══ THE INPUT ══

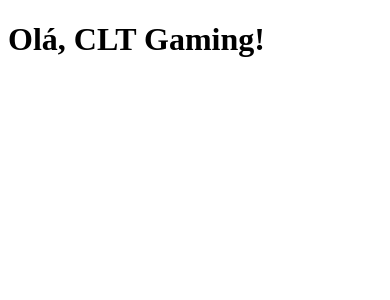
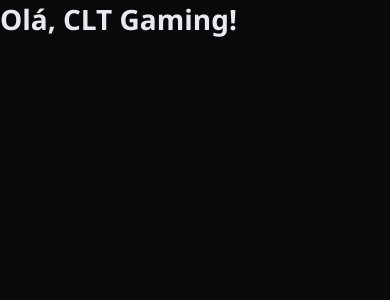
Before and after one commit to kaiquerios/EntregaP1A3, a JavaScript app: page / in a window 390 px wide. Shown: the top 300 px of the page. Built offline with nearby package versions, Linux system fonts and the light colour scheme; the HTML template or start-up script is replaced by a standard one.

Commit message:
configuração de responsividade

```diff
--- a/src/index.css
+++ b/src/index.css
@@ -7,3 +7,24 @@
     --text-muted: #9194a6; /*Informações secundárias, ex: descrições*/
     --border: #2a2d3a; /*Cor de borda*/
 }
+
+*{
+    box-sizing: border-box;
+    margin: 0;
+    padding: 0;
+}
+
+html, body {
+    width: 100%;
+    overflow-x: hidden; /*Evita scroll horizontal*/
+    background-color: var(--bg-dark);
+    color: var(--text-main);
+    font-family: 'Segoe UI', Tahoma, Geneva, Verdana, sans-serif;
+    -webkit-font-smoothing: alialiased;
+}
+
+@media (max-width: 768px) {
+    body {
+        font-size: 14px;
+    }
+}
```
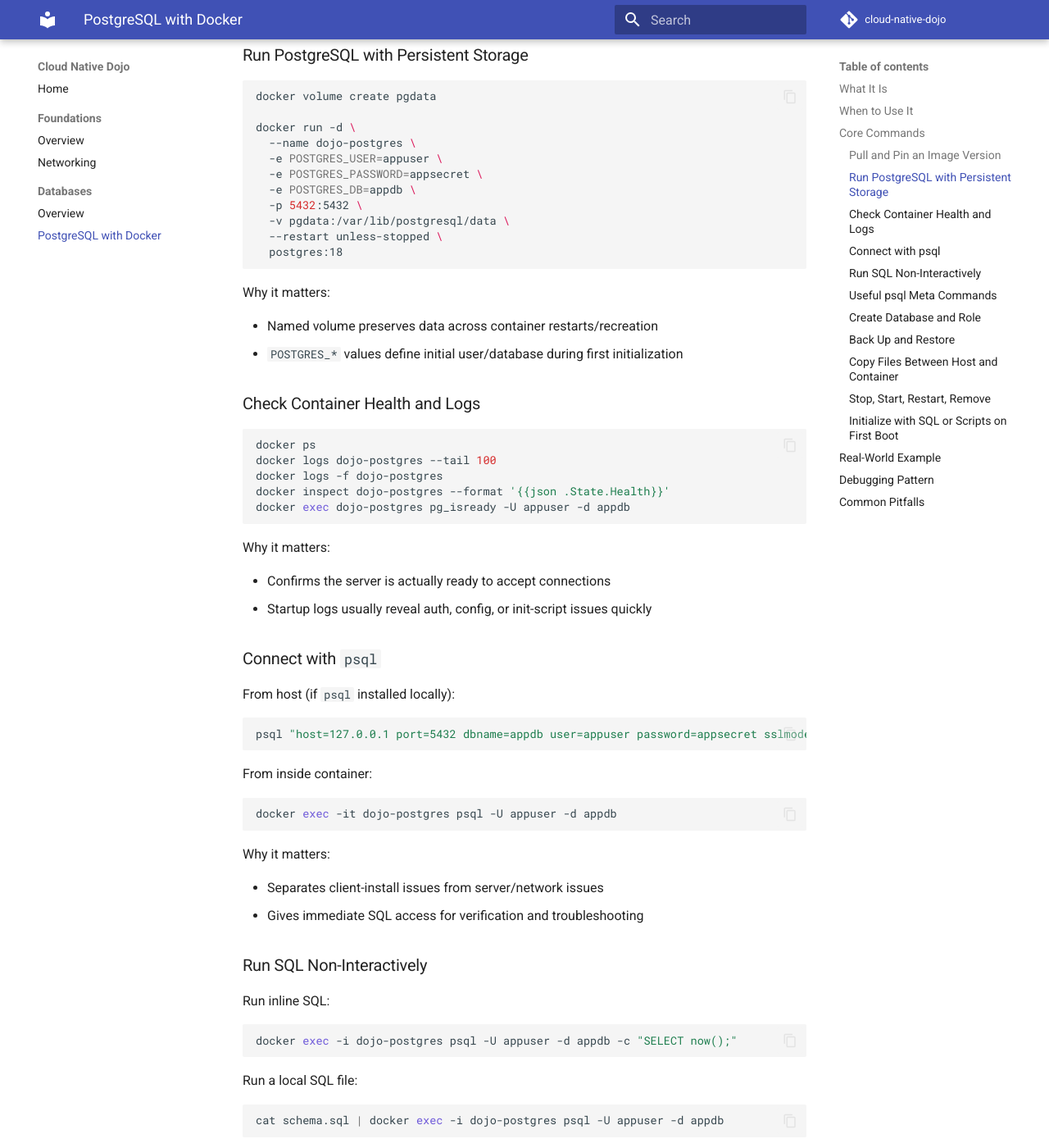
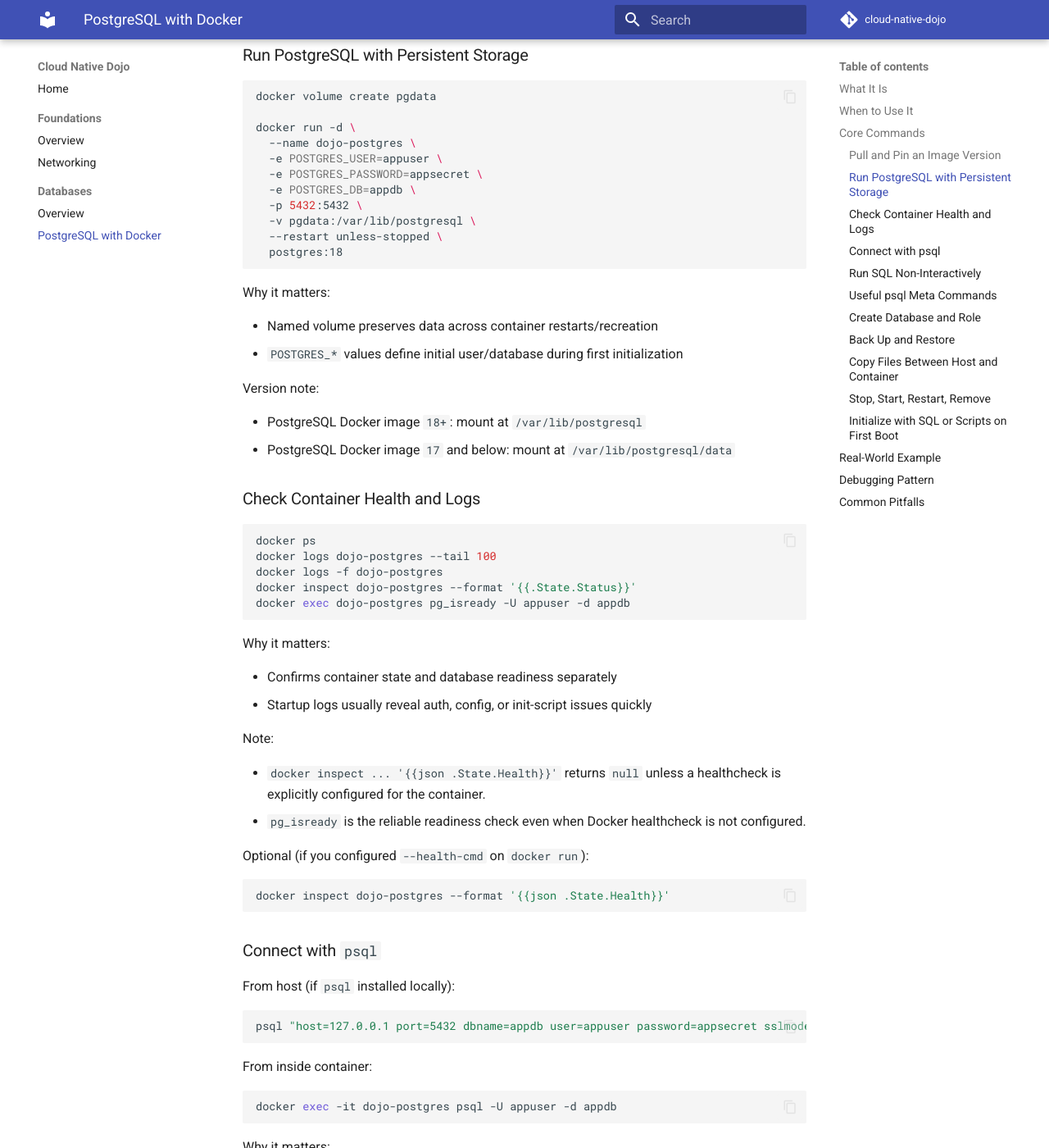
Before and after one commit to mas2020/cloud-native-dojo, an MkDocs documentation site: the page built from docs/databases/postgresql-docker.md, in a window 1280 px wide and 1400 px high, scrolled down 1269 px. Shown: the whole window at 82% size. Built offline with MkDocs 1.6.1 and Material for MkDocs 9.7.7, drawn with Linux system fonts in a browser that asks for light colours; comment, search, counter and statistics services are not loaded; some of the changed text lies outside the part shown.

Commit message:
docs: refine postgres docker cheatsheet and ignore temp notes

````diff
--- a/docs/databases/postgresql-docker.md
+++ b/docs/databases/postgresql-docker.md
@@ -65,20 +65,36 @@
 - Named volume preserves data across container restarts/recreation
 - `POSTGRES_*` values define initial user/database during first initialization
 
+Version note:
+
+- PostgreSQL Docker image `18+`: mount at `/var/lib/postgresql`
+- PostgreSQL Docker image `17` and below: mount at `/var/lib/postgresql/data`
+
 ### Check Container Health and Logs
 
 ```bash
 docker ps
 docker logs dojo-postgres --tail 100
 docker logs -f dojo-postgres
-docker inspect dojo-postgres --format '{{json .State.Health}}'
+docker inspect dojo-postgres --format '{{.State.Status}}'
 docker exec dojo-postgres pg_isready -U appuser -d appdb
 ```
 
 Why it matters:
 
-- Confirms the server is actually ready to accept connections
+- Confirms container state and database readiness separately
 - Startup logs usually reveal auth, config, or init-script issues quickly
+
+Note:
+
+- `docker inspect ... '{{json .State.Health}}'` returns `null` unless a healthcheck is explicitly configured for the container.
+- `pg_isready` is the reliable readiness check even when Docker healthcheck is not configured.
+
+Optional (if you configured `--health-cmd` on `docker run`):
+
+```bash
+docker inspect dojo-postgres --format '{{json .State.Health}}'
+```
 
 ### Connect with `psql`
 
@@ -112,6 +128,12 @@
 ```bash
 cat schema.sql | docker exec -i dojo-postgres psql -U appuser -d appdb
 ```
+
+What `schema.sql` is:
+
+- A plain SQL file in your project (for example `./db/schema.sql`)
+- Usually contains DDL statements such as `CREATE TABLE`, `CREATE INDEX`, and optional seed inserts
+- Used to bootstrap a database structure consistently across local/dev/CI environments
 
 Why it matters:
 
@@ -183,7 +205,7 @@
 ### Copy Files Between Host and Container
 
 ```bash
-docker cp dojo-postgres:/var/lib/postgresql/data /tmp/pgdata-copy
+docker cp dojo-postgres:/var/lib/postgresql /tmp/postgresql-copy
 docker cp ./seed.sql dojo-postgres:/tmp/seed.sql
 docker exec -i dojo-postgres psql -U appuser -d appdb -f /tmp/seed.sql
 ```
````
Also changed, not shown: other parts of docs/databases/postgresql-docker.md (+2 -2 lines), 1 other file.
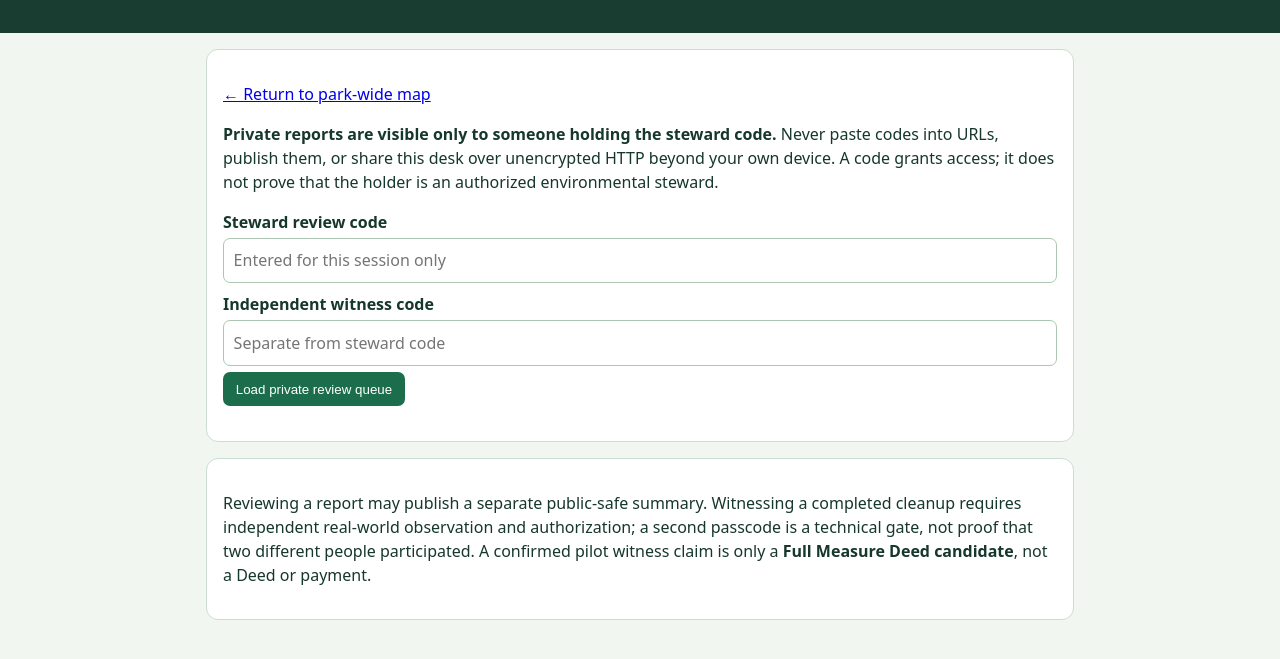
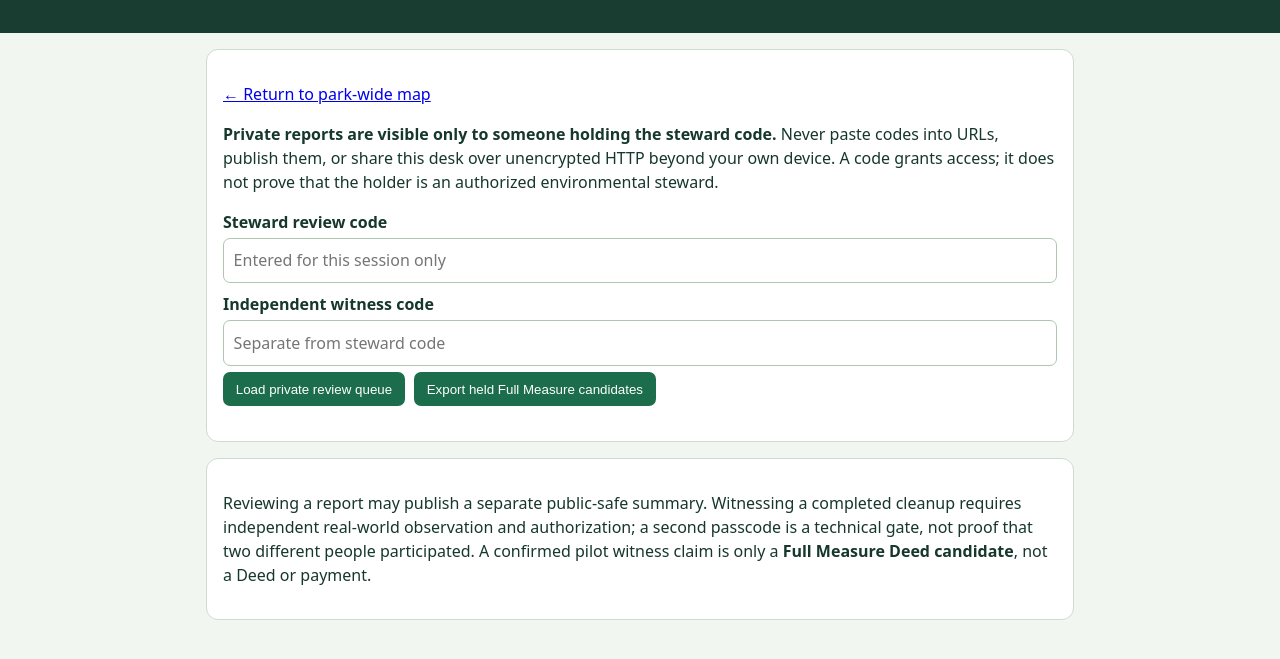
Before and after one commit to the-static-collective/GrO, a website: page apps/sibley-stewardship/steward.html in a window 1280 px wide. Shown: the part 113-772 px from the top of the page. Drawn offline with Linux system fonts and the light colour scheme.

Commit message:
feat(gro): explicit candidate export control on steward desk

```diff
--- a/apps/sibley-stewardship/steward.html
+++ b/apps/sibley-stewardship/steward.html
@@ -17,6 +17,7 @@ button.secondary{background:#647c6a}button.warn{background:#963f37}.check{displa
 <label for="steward-key">Steward review code</label><input id="steward-key" type="password" autocomplete="off" placeholder="Entered for this session only">
 <label for="witness-key">Independent witness code</label><input id="witness-key" type="password" autocomplete="off" placeholder="Separate from steward code">
 <button type="button" id="load">Load private review queue</button>
+<button type="button" id="export-candidates">Export held Full Measure candidates</button>
 <p class="small" id="status" role="status"></p>
 </section>
 <div id="queue" aria-live="polite"></div>
```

═══

[BRIEF]: Show every line from the listing that contains "color".

[TASK OUTPUT]:
+    background-color: var(--bg-dark);
+    color: var(--text-main);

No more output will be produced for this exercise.